Now, RPA isn’t a new product to the market by any measure, but we realize not everyone in EUC may understand what it is and what it provides. Additionally, RPA relates to the modernizing legacy apps conversation that we’ve been having at BrianMadden.com for a long time now (pre-dates me for sure).
Breaking down robotic process automation
The most common method to add automation to applications is through APIs, but not many older applications have exposed, documented APIs the way we think of them with modern apps. This is where robotic process automation comes into play. RPA is designed to automate repetitious, high-volume processes where reducing errors is in everyone’s best interest. It can be used to either automate a workflow entirely or speed up one that will also include partial human interaction.
RPA essentially steps in for the person and handles interaction via the user interface of an app, rather than running a process from a backend that more modern apps would do. If the app has an API, another workflow solution would be more appropriate. It interacts with the frontend of these older applications, handling a process you “trained” the RPA bots on by recording your actions. It can be partially built off screen scraping, which involves taking data directly from the UI and extracting it. Given that the process must be done with the application open, it’s easier to use a VM.
When determining whether a particular business process would work well with robotic process automation, consider the following: is the process rule based, does it have a pre-defined trigger and is repeated often, and does it involve specific inputs and outputs? Not every process translates to RPA.
So, let’s look at some of the common use cases where robotic process automation makes sense: call center (speed up conversations and get customers the answers they want quicker by automating part of the process); finance (invoicing); healthcare (patient records management); and sales (processing refunds and nearly anything involving extracting data from one source and moving to another).
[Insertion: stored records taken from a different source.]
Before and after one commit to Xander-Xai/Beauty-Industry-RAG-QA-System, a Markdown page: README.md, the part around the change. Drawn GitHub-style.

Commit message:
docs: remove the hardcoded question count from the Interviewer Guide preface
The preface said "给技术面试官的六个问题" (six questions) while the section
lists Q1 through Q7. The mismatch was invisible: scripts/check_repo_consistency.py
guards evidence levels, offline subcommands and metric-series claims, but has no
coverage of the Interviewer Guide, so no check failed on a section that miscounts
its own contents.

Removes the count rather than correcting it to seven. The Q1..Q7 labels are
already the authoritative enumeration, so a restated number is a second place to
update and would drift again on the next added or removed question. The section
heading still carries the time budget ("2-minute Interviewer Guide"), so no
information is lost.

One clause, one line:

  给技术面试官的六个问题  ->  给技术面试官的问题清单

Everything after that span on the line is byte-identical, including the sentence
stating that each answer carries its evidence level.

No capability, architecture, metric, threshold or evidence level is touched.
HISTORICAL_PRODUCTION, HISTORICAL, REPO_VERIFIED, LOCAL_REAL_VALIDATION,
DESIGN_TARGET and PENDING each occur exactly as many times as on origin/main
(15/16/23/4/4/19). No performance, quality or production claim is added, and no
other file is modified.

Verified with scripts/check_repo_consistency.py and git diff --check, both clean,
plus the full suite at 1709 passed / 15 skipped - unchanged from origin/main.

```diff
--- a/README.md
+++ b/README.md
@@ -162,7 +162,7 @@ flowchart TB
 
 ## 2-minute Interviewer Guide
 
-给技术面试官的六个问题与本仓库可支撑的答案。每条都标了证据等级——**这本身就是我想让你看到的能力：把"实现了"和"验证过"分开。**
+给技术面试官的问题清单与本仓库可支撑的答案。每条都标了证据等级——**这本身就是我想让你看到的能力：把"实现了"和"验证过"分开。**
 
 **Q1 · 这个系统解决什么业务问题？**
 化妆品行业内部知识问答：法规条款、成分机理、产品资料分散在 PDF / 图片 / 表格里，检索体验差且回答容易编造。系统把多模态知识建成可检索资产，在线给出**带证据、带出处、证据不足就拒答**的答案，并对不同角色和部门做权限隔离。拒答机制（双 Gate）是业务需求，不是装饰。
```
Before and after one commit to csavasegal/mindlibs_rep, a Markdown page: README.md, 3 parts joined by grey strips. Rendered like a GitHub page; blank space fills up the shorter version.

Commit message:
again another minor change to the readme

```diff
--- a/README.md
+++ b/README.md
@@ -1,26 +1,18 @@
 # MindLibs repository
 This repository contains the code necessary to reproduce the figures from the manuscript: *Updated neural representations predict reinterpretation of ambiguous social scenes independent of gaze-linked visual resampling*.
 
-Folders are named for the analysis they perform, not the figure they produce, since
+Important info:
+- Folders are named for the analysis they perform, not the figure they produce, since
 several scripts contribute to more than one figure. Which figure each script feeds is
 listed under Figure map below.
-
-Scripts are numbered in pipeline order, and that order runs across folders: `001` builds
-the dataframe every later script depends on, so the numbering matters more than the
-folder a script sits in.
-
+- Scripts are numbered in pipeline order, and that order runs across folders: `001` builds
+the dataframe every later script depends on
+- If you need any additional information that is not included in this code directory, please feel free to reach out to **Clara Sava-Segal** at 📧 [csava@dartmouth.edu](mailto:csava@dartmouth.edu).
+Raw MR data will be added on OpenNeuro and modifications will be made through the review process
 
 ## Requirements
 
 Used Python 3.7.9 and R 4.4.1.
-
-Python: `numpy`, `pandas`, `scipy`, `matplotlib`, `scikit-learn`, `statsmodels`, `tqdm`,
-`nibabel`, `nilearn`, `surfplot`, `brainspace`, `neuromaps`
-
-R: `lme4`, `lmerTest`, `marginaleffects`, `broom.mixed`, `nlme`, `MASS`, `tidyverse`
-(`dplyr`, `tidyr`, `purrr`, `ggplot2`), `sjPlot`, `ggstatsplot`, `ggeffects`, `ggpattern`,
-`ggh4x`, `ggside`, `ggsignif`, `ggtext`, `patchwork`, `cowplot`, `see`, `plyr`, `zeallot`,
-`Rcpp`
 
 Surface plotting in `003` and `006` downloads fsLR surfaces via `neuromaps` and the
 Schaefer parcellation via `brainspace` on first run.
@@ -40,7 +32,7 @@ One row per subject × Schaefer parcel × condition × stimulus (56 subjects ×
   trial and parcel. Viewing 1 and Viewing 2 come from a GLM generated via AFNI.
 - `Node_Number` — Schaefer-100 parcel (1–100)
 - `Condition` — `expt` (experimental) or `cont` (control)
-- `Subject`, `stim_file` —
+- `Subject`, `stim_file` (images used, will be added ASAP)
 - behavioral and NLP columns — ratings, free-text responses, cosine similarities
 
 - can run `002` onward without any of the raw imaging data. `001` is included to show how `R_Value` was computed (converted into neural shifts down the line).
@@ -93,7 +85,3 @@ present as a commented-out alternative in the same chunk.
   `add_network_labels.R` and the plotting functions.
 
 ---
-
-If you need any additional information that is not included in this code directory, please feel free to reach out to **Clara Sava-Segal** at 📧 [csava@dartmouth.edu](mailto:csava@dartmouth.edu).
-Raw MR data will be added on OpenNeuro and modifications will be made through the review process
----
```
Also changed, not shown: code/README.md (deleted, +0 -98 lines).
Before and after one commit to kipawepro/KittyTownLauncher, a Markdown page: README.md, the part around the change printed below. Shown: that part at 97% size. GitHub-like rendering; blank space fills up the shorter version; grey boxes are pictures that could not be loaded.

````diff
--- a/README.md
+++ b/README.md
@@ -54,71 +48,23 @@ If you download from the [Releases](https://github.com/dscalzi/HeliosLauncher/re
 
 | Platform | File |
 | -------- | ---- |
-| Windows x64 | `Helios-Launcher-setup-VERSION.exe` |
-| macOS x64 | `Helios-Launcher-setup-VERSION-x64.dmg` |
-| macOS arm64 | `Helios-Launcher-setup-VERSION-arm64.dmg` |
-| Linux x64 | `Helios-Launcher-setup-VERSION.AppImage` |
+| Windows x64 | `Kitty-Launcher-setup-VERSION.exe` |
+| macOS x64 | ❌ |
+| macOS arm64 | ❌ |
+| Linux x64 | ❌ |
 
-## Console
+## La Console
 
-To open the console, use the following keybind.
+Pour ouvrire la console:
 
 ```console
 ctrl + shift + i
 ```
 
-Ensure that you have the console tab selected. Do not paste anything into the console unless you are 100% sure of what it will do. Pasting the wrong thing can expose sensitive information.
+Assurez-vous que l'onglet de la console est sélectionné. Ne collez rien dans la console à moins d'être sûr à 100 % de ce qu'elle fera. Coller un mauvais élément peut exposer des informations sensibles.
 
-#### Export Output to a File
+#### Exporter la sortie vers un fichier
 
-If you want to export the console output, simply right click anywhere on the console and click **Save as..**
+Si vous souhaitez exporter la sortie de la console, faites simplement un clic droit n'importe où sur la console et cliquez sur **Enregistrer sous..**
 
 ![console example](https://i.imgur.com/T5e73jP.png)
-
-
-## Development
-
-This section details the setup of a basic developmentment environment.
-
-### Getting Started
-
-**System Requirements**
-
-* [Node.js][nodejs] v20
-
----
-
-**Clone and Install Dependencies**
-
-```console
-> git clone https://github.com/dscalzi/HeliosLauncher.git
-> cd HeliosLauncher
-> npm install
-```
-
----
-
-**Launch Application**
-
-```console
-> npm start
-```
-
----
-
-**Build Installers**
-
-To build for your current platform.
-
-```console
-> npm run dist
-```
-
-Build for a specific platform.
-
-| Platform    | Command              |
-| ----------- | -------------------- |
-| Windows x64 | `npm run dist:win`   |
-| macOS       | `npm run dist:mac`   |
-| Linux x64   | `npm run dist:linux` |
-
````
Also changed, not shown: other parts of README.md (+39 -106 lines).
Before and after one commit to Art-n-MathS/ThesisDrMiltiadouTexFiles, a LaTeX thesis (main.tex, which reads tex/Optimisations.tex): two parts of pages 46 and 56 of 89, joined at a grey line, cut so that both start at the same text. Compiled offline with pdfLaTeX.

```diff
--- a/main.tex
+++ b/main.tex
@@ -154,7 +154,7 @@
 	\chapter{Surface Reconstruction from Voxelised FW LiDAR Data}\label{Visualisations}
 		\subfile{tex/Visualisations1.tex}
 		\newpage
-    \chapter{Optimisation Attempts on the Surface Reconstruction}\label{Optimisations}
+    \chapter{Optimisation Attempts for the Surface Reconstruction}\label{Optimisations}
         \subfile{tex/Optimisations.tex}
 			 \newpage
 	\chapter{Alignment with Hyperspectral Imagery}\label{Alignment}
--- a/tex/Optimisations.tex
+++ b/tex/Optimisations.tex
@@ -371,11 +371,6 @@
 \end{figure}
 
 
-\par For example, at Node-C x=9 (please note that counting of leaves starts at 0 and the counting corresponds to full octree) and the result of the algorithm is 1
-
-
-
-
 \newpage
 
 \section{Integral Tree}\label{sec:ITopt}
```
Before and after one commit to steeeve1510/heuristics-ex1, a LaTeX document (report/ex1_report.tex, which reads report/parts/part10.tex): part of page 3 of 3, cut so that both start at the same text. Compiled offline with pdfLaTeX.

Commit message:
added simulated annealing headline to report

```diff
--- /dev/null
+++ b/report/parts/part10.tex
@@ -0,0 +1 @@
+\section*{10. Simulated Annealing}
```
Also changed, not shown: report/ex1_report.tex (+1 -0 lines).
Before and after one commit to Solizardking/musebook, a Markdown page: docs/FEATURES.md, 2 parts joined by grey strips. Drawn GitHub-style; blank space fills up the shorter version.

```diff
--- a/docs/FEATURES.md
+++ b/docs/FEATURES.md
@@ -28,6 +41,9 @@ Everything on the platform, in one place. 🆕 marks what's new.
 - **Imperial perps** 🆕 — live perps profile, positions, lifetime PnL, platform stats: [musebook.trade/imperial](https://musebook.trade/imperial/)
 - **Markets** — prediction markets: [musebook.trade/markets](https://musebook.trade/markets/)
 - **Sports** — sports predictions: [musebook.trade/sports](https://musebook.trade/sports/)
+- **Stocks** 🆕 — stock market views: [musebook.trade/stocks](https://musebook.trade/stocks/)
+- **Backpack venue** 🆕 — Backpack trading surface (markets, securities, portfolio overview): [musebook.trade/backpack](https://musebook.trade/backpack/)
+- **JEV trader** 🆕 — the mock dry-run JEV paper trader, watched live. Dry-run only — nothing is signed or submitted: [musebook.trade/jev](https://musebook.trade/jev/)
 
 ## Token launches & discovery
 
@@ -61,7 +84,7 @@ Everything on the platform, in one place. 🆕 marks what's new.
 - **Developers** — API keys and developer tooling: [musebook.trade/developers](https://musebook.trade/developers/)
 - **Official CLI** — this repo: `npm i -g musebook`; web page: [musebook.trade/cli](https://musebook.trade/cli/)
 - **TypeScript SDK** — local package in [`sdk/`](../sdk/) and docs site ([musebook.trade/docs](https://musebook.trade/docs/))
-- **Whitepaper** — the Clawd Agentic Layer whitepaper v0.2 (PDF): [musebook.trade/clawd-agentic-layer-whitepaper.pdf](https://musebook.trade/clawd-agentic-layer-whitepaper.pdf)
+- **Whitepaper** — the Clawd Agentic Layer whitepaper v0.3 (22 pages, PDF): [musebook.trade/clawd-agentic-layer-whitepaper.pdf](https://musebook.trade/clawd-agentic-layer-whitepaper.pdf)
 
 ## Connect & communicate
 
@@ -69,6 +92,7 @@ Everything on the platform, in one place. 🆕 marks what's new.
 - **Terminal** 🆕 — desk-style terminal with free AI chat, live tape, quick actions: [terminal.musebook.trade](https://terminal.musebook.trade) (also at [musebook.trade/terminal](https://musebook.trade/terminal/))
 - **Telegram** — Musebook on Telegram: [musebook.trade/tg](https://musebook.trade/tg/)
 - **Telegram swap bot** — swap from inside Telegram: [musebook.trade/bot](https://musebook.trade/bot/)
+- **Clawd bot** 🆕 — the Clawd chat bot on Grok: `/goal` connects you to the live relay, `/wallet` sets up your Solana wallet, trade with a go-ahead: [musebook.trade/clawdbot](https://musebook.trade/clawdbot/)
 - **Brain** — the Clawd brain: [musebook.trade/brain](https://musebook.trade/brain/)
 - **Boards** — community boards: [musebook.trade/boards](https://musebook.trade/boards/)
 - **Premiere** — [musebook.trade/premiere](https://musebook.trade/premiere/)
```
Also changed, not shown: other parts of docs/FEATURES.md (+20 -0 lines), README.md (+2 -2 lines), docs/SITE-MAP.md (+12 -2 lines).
We’re seeing robotic process automation come up in conversations around low-code/no-code automation IFTTT tools. While coding for RPA is possible, it’s far more common for it to be created involving low-code options like GUI where you drag/drop the steps into a single workflow, recording the process across different applications, and even “educating” bots from recordings.
One newer aspect of robotic process automation is known as RPA 2.0 or unattended/unassisted RPA. RPA 2.0 doesn’t require human interaction: it would run automatically. An example workflow is that the RPA logs into an application, executes the desired process, and then logs off. It’s a feature of Microsoft’s Power Automate UI flows that is currently in private preview.
Vendors using RPA
What vendors offer robotic process automation features right now?
There are plenty of RPA-focused vendors out there, such as UI Path and Automation Anywhere, which connect to the various services out there, some even partner with larger organizations, e.g., IBM and Automation Anywhere. Microsoft added RPA to Power Automate, but it’s not clear what other EUC vendors specifically offer right now. It’s likely a matter of time before Citrix or VMware add this functionality to their workflow apps (VMware has posted at least one RPA-involved job listing that’s active of the time of this article). VMware did tell me that it’s something they’re considering for the future.
Personally, I find RPA to be an interesting answer on how to move to largely modern processes while still using those legacy applications you can’t abandon just yet (if ever). Plus, you’re recording your actions and having a bot repeat that! With a lot of focus around modernizing (e.g., moving to the cloud, going passwordless, etc.), it’s good to see automation connecting with crappy, old apps unlikely to see improvement and bringing some sense of modernization to them.